Previously, we discovered multiple direct repeats of geminivirus-related DNA (GRD) sequences clustered at a
single chromosomal position in Nicotiana tabacum (tobacco). Here we show that, in addition to tobacco, multiple
copies of these elements occur in the genomes of three related Nicotiana species, all in the section Tomentosae:
N. tomentosiformis, N. tomentosa and N. kawakamii, but not in 9 other more distantly related Nicotiana species,
nor in various other solanaceous and non-solanaecous plants. DNA sequence analysis of 18 GRD copies reveal
4 distinct, but highly related, sub-families: GRD5, GRD3 and GRD53 in tobacco; GRD5 in N. tomentosiformis
and N. kawakamii; and GRD2 in N. tomentosa. In addition to novel sequences, all elements share signiﬁcant but
varying lengths of DNA sequence similarity with the geminiviral replication origin plus the adjacent rep gene.
There is extended sequence similarity to REP protein at the deduced amino acid sequence level, including motifs
associated with other rolling circle replication proteins. Our data suggest that all GRD elements descend from a
unique geminiviral integration event, most likely in a common ancestor of these Tomentosae species.
Integration of viral DNA into the host nuclear gen-
ome is well known in bacterial and animal systems.
In plants, most viruses have RNA genomes and can
acquire host sequences by RNA recombination with
host transcripts , but integration of DNA viruses
into the plant nuclear genome was unknown until we
discovered, in the course of antisense experiments
, geminivirus-related DNA (GRD) sequences in
the Nicotiana tabacum (tobacco) nuclear genome .
Geminiviruses are insect-transmitted single-stranded
(ss) DNA viruses which infect a wide range of mono-
Thenucleotidesequencedatareportedwillappear in theEMBL,
GenBank and DDBJ Nucleotide Sequence Databases under the
accession numbers U81299–U81311.
cotyledonous and dicotyledonous plants . They
have mono- or bi-partite genomic components and,
during infection, the viral DNA is transported to the
nucleus where replication takes place via a double-

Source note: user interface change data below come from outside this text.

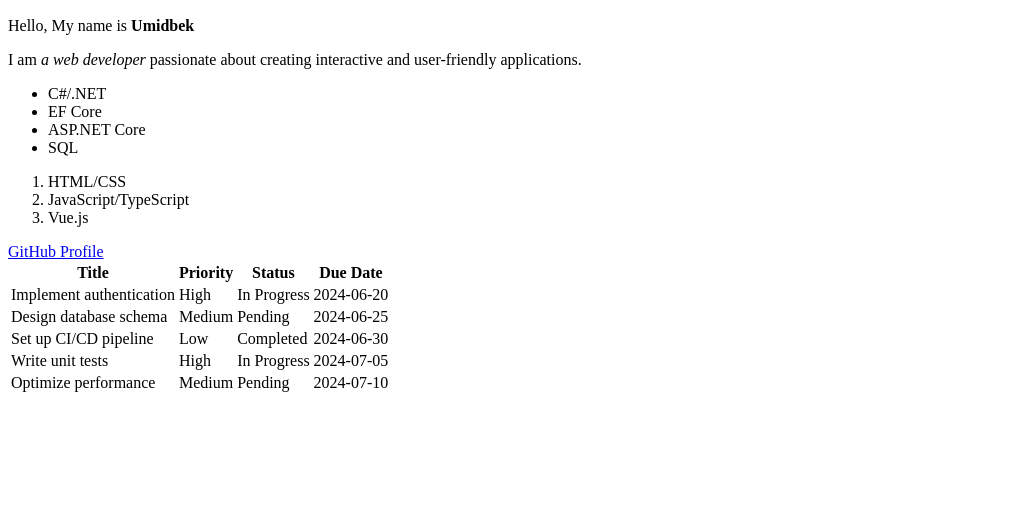
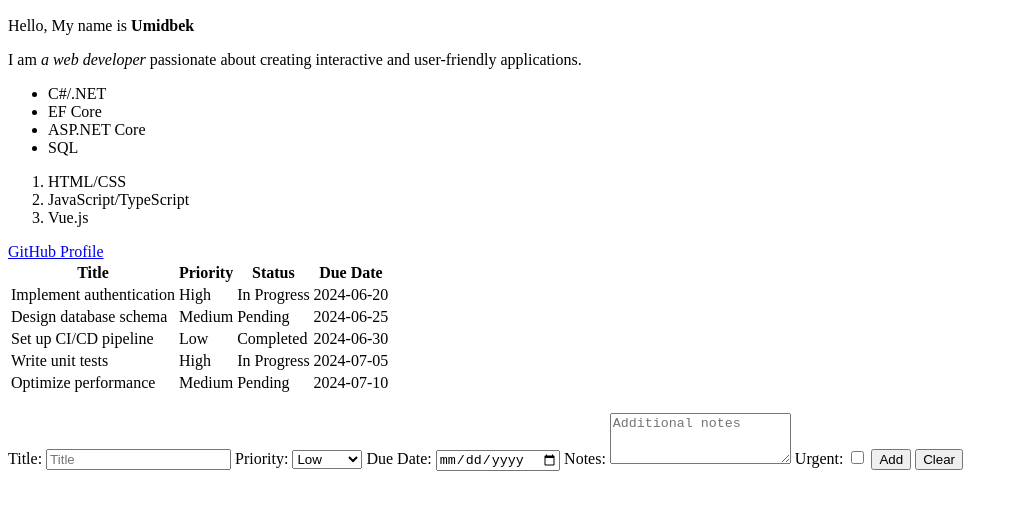
Before and after one commit to makhammadsoliyev/vue-yoli, a plain HTML site: page 01-taskboard-html/tasks/index.html in a window 1280 px wide. Shown: the part 110-620 px from the top of the page, without its empty margins (0-1018 px from the left). Drawn offline with Linux system fonts and the light colour scheme.

Commit message:
d01-t4: An 'Add task' form

```diff
--- a/01-taskboard-html/tasks/index.html
+++ b/01-taskboard-html/tasks/index.html
@@ -74,5 +74,31 @@
         </tr>
       </tbody>
     </table>
+
+    <br />
+    <form>
+      <label for="title">Title:</label>
+      <input type="text" id="title" name="title" placeholder="Title" required />
+
+      <label for="priority">Priority:</label>
+      <select id="priority" name="priority">
+        <option value="Low">Low</option>
+        <option value="Medium">Medium</option>
+        <option value="High">High</option>
+      </select>
+      <label for="due">Due Date:</label>
+      <input type="date" id="due" name="due" />
+      <label for="notes">Notes:</label>
+      <textarea
+        id="notes"
+        name="notes"
+        placeholder="Additional notes"
+        rows="3"
+      ></textarea>
+      <label for="urgent">Urgent:</label>
+      <input type="checkbox" id="urgent" name="urgent" />
+      <button type="submit">Add</button>
+      <button type="button">Clear</button>
+    </form>
   </body>
 </html>
```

stranded (ds) DNA intermediate.
GRD (1) is found as three related repeat classes,
GRD5, GRD53 and GRD3, clustered asmultiple direct
repeats at a single locus on the T4 homologues, which
are a pair of small sub-metacentric tobacco chromo-
somes; (2) most closely resembles the family of New
World bipartite geminiviruses; (3) comprises a part of
the geminiviral rep (formerly called al1) gene, encod-
ing an essential replication protein, plus the adjacent
REP recognition site, the origin of initiation of viral
rolling circle replication [1, 10, 16].
Gr.: 201001999 , PIPS Nr. 141263 BIO2KAP
plan3791.tex; 22/08/1997; 8:15; v.7; p.1